*** Opening of RECORDS TO PROCESS ***

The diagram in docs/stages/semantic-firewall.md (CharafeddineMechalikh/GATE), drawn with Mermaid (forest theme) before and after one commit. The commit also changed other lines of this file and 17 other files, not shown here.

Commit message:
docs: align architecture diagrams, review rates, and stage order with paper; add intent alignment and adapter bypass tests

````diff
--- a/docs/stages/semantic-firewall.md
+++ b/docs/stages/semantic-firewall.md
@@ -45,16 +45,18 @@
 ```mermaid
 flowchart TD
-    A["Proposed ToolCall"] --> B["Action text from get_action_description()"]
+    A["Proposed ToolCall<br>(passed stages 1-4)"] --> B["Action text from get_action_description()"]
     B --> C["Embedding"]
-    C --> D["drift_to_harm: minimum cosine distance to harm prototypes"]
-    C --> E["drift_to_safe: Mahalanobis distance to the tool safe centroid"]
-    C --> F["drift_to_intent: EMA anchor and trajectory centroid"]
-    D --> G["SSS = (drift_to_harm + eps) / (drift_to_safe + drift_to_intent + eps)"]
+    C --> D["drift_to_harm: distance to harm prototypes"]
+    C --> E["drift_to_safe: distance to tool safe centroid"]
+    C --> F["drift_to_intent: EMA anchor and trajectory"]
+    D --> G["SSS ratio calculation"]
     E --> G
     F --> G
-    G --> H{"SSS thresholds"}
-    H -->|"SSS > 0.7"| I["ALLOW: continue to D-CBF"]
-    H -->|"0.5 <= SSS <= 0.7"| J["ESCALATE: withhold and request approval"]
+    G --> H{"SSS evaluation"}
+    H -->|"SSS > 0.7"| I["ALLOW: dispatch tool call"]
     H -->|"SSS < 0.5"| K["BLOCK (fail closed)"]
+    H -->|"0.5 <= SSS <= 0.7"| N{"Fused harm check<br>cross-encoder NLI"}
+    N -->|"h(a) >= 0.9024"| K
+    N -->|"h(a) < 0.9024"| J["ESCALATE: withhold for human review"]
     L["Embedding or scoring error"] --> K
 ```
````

*** Close of RECORDS TO PROCESS ***
*** Opening of RECORDS TO PROCESS ***

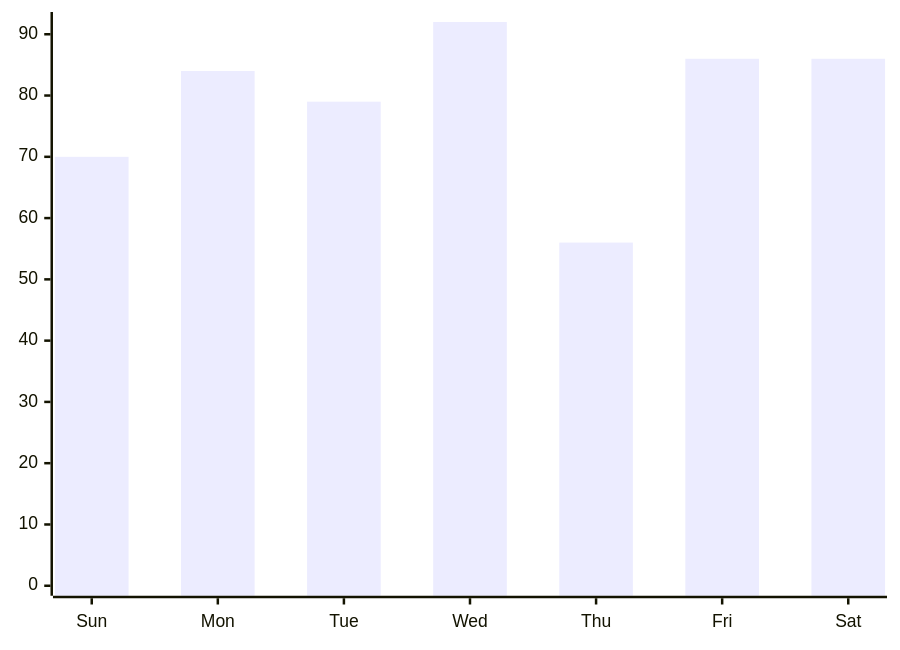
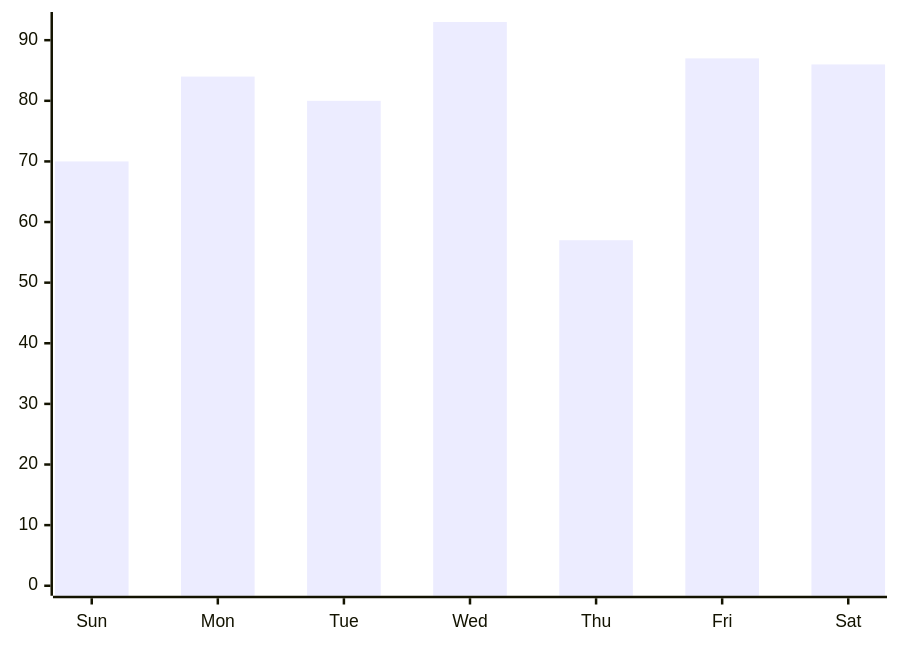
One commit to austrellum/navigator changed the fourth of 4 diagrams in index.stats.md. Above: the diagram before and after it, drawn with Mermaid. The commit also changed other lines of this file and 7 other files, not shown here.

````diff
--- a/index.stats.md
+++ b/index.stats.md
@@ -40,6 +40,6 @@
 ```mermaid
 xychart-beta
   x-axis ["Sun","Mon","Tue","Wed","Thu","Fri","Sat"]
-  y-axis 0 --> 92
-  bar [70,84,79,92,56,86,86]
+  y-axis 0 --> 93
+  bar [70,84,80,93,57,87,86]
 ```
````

*** Close of RECORDS TO PROCESS ***

▶ _PROBLEM TO SOLVE_
Copy each line from the data that features the string "this".

▶ _TASK OUTPUT_
The diagram in docs/stages/semantic-firewall.md (CharafeddineMechalikh/GATE), drawn with Mermaid (forest theme) before and after one commit. The commit also changed other lines of this file and 17 other files, not shown here.
One commit to austrellum/navigator changed the fourth of 4 diagrams in index.stats.md. Above: the diagram before and after it, drawn with Mermaid. The commit also changed other lines of this file and 7 other files, not shown here.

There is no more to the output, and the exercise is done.